      Note that in these cases, there exists no objective current probability that one can calculate, but one can extrapolate from past into future. Additionally, the more additional information one can gather about the current state (i.e. the state of the economy or the fitness of the sports team), the better one can adjust their probability estimations.

  3. “Probabilities” based on subjective assumptions and personal beliefs
    1. The probability of you making a good career at a particular company
    2. The probability of a business strategy yielding a profit
    3. The probability of a specific political situation leading to war
    4. ...
    5. In these cases, there neither exist current real world features, nor reliable historic real world frequency data one can use a proxy. Instead, one forms opinions based on observations, personal experience, assumptions and subjective beliefs.

      Here, additional information about the state of the environment will also lead to adjusted assumptions and thus different probability estimates.

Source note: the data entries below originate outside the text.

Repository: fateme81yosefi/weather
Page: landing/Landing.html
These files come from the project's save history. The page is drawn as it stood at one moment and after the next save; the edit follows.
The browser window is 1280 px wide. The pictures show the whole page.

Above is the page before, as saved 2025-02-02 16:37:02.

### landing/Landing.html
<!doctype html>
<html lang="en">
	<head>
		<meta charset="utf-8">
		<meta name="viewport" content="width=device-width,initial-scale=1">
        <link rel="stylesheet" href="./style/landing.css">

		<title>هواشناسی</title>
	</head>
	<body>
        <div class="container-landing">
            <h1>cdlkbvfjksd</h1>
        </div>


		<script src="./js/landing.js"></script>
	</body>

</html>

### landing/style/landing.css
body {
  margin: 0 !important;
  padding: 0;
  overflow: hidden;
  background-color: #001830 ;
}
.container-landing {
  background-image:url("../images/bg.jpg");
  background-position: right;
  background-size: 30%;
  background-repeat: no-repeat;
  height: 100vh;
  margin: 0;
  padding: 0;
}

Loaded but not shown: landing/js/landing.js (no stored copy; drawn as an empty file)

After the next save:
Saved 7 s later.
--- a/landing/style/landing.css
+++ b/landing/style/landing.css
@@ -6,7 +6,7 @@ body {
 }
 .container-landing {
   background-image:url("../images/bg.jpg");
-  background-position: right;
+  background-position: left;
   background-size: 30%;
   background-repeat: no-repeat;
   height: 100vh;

While the nature of probabilities in the first case can be defined straightforwardly, in cases two and three, the lines are a lot more blurry and using the term “probability” can mislead us to assume that we have objective knowledge about the nature of reality that we in fact don’t.

In maths and statistics, probability science quickly becomes highly complex, nuanced and often counter-intuitive, especially when conditional probabilities come into play.

In philosophy and the foundations of physics, there exist a debate of whether probabilities truly exist at all at a fundamental level or if they always just point to our lack of information in different contexts.

Regardless of the true mystery of probabilities, however, understanding the conceptual distinctions between the three cases above helps us make better decisions in uncertain situations and guards us against misguided predictions.

“Life is a school of probability.”

— Walter Bagehot

“Human history is highly nonlinear and unpredictable.”

— Michael Shermer

“People don't realize that we cannot forecast the future. What we can do is have probabilities of what causes what, but that's as far as we go.”

— Alan Greenspan

“Probability fractions arise from our knowledge and from our ignorance.”

— Ian Hacking

Go Deep

Go Beyond

A few further resources you might like if you find above idea interesting: